-- PROBLEM STATEMENT --
Keep the wording of every entry exactly as it is while leaving the pictures out of your copy.

-- RECORDED INFORMATION --
--- --- ---
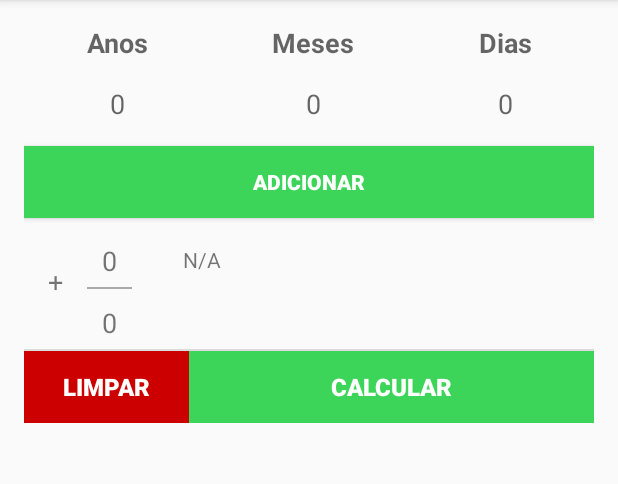
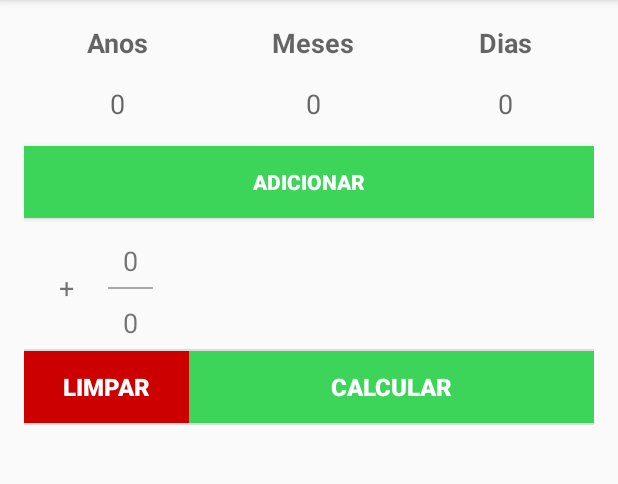
Before and after one commit to victorscn/calcpenal, an Android app: the screen it shows after launch (MainActivity), after a tap on "ADICIONAR", on a phone screen of 412 x 824 dp, the part 84-568 px from its top. Run offline under Robolectric (Android 15) with nearby library versions, the phone set to English and light mode, and no system bars; libraries missing offline, so code that uses them is left out: com.shawnlin.numberpicker.

Commit message:
Fixed sentence text, add scrollview

```diff
--- a/app/src/main/java/com/example/android/calculadorapenal/MainActivity.java
+++ b/app/src/main/java/com/example/android/calculadorapenal/MainActivity.java
@@ -129,7 +129,8 @@ public class MainActivity extends AppCompatActivity {
 
     //Method that handles the dynamic insertion
     public void addItems(View v) {
-        adapter.add(new Operation(0, 0, DEFAULT_IS_SUM_VALUE));
+        adapter.add(new Operation(0, 0, DEFAULT_IS_SUM_VALUE))
+        ;
     }
 
     /*Method that opens the sentence dialog tho choose a number*/
--- a/app/src/main/java/com/example/android/calculadorapenal/Operation.java
+++ b/app/src/main/java/com/example/android/calculadorapenal/Operation.java
@@ -85,7 +85,7 @@ public class Operation {
     public String writeResult(){
         if (sentence!=null)
         return sentence.writeSentence();
-        return "N/A";
+        return "";
     }
 
 }
--- a/app/src/main/java/com/example/android/calculadorapenal/Sentence.java
+++ b/app/src/main/java/com/example/android/calculadorapenal/Sentence.java
@@ -94,7 +94,7 @@ public class Sentence {
 
     public String writeSentence() {
         if(getDaysOfSentence()==0)
-            return "Sem sentença";
+            return "";
         if (getDaysOfSentence() < 30)
             return writeDay();
         else if (getDaysOfSentence() < 365) {
--- a/app/src/main/res/layout/activity_main.xml
+++ b/app/src/main/res/layout/activity_main.xml
@@ -1,18 +1,23 @@
 <?xml version="1.0" encoding="utf-8"?>
-<LinearLayout xmlns:android="http://schemas.android.com/apk/res/android"
+<ScrollView xmlns:android="http://schemas.android.com/apk/res/android"
     xmlns:tools="http://schemas.android.com/tools"
     android:id="@+id/activity_main"
     android:layout_width="match_parent"
     android:layout_height="match_parent"
-    android:orientation="vertical"
     android:paddingBottom="@dimen/activity_vertical_margin"
     android:paddingLeft="@dimen/activity_horizontal_margin"
     android:paddingRight="@dimen/activity_horizontal_margin"
     android:paddingTop="@dimen/activity_vertical_margin"
-    tools:context="com.example.android.calculadorapenal.MainActivity">
+    tools:context="com.example.android.calculadorapenal.MainActivity"
+    android:fillViewport="true">
 
+<LinearLayout
+    android:layout_width="match_parent"
+    android:layout_height="wrap_content"
+    android:orientation="vertical">
 
     <LinearLayout
+        android:baselineAligned="false"
         android:id="@+id/sentence_main"
         android:layout_width="match_parent"
         android:layout_height="wrap_content"
@@ -84,10 +89,20 @@
 
 
     <ListView
+        android:layout_weight="1"
         android:id="@+id/list"
         android:layout_width="match_parent"
         android:layout_height="wrap_content"
         android:drawSelectorOnTop="true" />
 
+    <TextView
+        android:id="@+id/result"
+        android:layout_width="match_parent"
+        android:layout_height="wrap_content"
+        tools:text="teste"
+        android:textSize="24sp"
+        android:visibility="gone"/>
+
 
 </LinearLayout>
+</ScrollView>
--- a/app/src/main/res/layout/expanded_item.xml
+++ b/app/src/main/res/layout/expanded_item.xml
@@ -8,17 +8,20 @@
 
     <TextView
         android:id="@+id/isSum"
-        android:layout_width="wrap_content"
-        android:layout_height="wrap_content"
+        android:layout_width="24dp"
+        android:layout_height="match_parent"
         android:layout_margin="16sp"
         android:textSize="18sp"
+        android:gravity="center"
+        android:layout_weight="0"
         tools:text="+" />
 
-    <!--TODO change to roll list-->
+
     <LinearLayout
         android:layout_width="wrap_content"
         android:layout_height="wrap_content"
-        android:orientation="vertical">
+        android:orientation="vertical"
+        android:layout_weight="1">
 
         <TextView
             android:id="@+id/numerator"
@@ -41,13 +44,15 @@
             android:textSize="18sp"
             tools:text="6" />
     </LinearLayout>
-    <!--end todo-->
+
 
     <TextView
         android:layout_width="wrap_content"
-        android:layout_height="wrap_content"
-        android:layout_marginLeft="24dp"
-        android:paddingTop="12dp"
+        android:layout_height="match_parent"
+        android:layout_marginEnd="16dp"
+        android:layout_marginRight="16dp"
+        android:textAppearance="?android:textAppearanceListItemSmall"
         android:id="@+id/sentence"
+        android:gravity="center_vertical"
         tools:text="4 meses e 20 dias" />
 </LinearLayout>
```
--- --- ---
-- SOLUTION TO THIS TASK --
Before and after one commit to victorscn/calcpenal, an Android app: the screen it shows after launch (MainActivity), after a tap on "ADICIONAR", on a phone screen of 412 x 824 dp, the part 84-568 px from its top. Run offline under Robolectric (Android 15) with nearby library versions, the phone set to English and light mode, and no system bars; libraries missing offline, so code that uses them is left out: com.shawnlin.numberpicker.

Commit message:
Fixed sentence text, add scrollview

```diff
--- a/app/src/main/java/com/example/android/calculadorapenal/MainActivity.java
+++ b/app/src/main/java/com/example/android/calculadorapenal/MainActivity.java
@@ -129,7 +129,8 @@ public class MainActivity extends AppCompatActivity {
 
     //Method that handles the dynamic insertion
     public void addItems(View v) {
-        adapter.add(new Operation(0, 0, DEFAULT_IS_SUM_VALUE));
+        adapter.add(new Operation(0, 0, DEFAULT_IS_SUM_VALUE))
+        ;
     }
 
     /*Method that opens the sentence dialog tho choose a number*/
--- a/app/src/main/java/com/example/android/calculadorapenal/Operation.java
+++ b/app/src/main/java/com/example/android/calculadorapenal/Operation.java
@@ -85,7 +85,7 @@ public class Operation {
     public String writeResult(){
         if (sentence!=null)
         return sentence.writeSentence();
-        return "N/A";
+        return "";
     }
 
 }
--- a/app/src/main/java/com/example/android/calculadorapenal/Sentence.java
+++ b/app/src/main/java/com/example/android/calculadorapenal/Sentence.java
@@ -94,7 +94,7 @@ public class Sentence {
 
     public String writeSentence() {
         if(getDaysOfSentence()==0)
-            return "Sem sentença";
+            return "";
         if (getDaysOfSentence() < 30)
             return writeDay();
         else if (getDaysOfSentence() < 365) {
--- a/app/src/main/res/layout/activity_main.xml
+++ b/app/src/main/res/layout/activity_main.xml
@@ -1,18 +1,23 @@
 <?xml version="1.0" encoding="utf-8"?>
-<LinearLayout xmlns:android="http://schemas.android.com/apk/res/android"
+<ScrollView xmlns:android="http://schemas.android.com/apk/res/android"
     xmlns:tools="http://schemas.android.com/tools"
     android:id="@+id/activity_main"
     android:layout_width="match_parent"
     android:layout_height="match_parent"
-    android:orientation="vertical"
     android:paddingBottom="@dimen/activity_vertical_margin"
     android:paddingLeft="@dimen/activity_horizontal_margin"
     android:paddingRight="@dimen/activity_horizontal_margin"
     android:paddingTop="@dimen/activity_vertical_margin"
-    tools:context="com.example.android.calculadorapenal.MainActivity">
+    tools:context="com.example.android.calculadorapenal.MainActivity"
+    android:fillViewport="true">
 
+<LinearLayout
+    android:layout_width="match_parent"
+    android:layout_height="wrap_content"
+    android:orientation="vertical">
 
     <LinearLayout
+        android:baselineAligned="false"
         android:id="@+id/sentence_main"
         android:layout_width="match_parent"
         android:layout_height="wrap_content"
@@ -84,10 +89,20 @@
 
 
     <ListView
+        android:layout_weight="1"
         android:id="@+id/list"
         android:layout_width="match_parent"
         android:layout_height="wrap_content"
         android:drawSelectorOnTop="true" />
 
+    <TextView
+        android:id="@+id/result"
+        android:layout_width="match_parent"
+        android:layout_height="wrap_content"
+        tools:text="teste"
+        android:textSize="24sp"
+        android:visibility="gone"/>
+
 
 </LinearLayout>
+</ScrollView>
--- a/app/src/main/res/layout/expanded_item.xml
+++ b/app/src/main/res/layout/expanded_item.xml
@@ -8,17 +8,20 @@
 
     <TextView
         android:id="@+id/isSum"
-        android:layout_width="wrap_content"
-        android:layout_height="wrap_content"
+        android:layout_width="24dp"
+        android:layout_height="match_parent"
         android:layout_margin="16sp"
         android:textSize="18sp"
+        android:gravity="center"
+        android:layout_weight="0"
         tools:text="+" />
 
-    <!--TODO change to roll list-->
+
     <LinearLayout
         android:layout_width="wrap_content"
         android:layout_height="wrap_content"
-        android:orientation="vertical">
+        android:orientation="vertical"
+        android:layout_weight="1">
 
         <TextView
             android:id="@+id/numerator"
@@ -41,13 +44,15 @@
             android:textSize="18sp"
             tools:text="6" />
     </LinearLayout>
-    <!--end todo-->
+
 
     <TextView
         android:layout_width="wrap_content"
-        android:layout_height="wrap_content"
-        android:layout_marginLeft="24dp"
-        android:paddingTop="12dp"
+        android:layout_height="match_parent"
+        android:layout_marginEnd="16dp"
+        android:layout_marginRight="16dp"
+        android:textAppearance="?android:textAppearanceListItemSmall"
         android:id="@+id/sentence"
+        android:gravity="center_vertical"
         tools:text="4 meses e 20 dias" />
 </LinearLayout>
```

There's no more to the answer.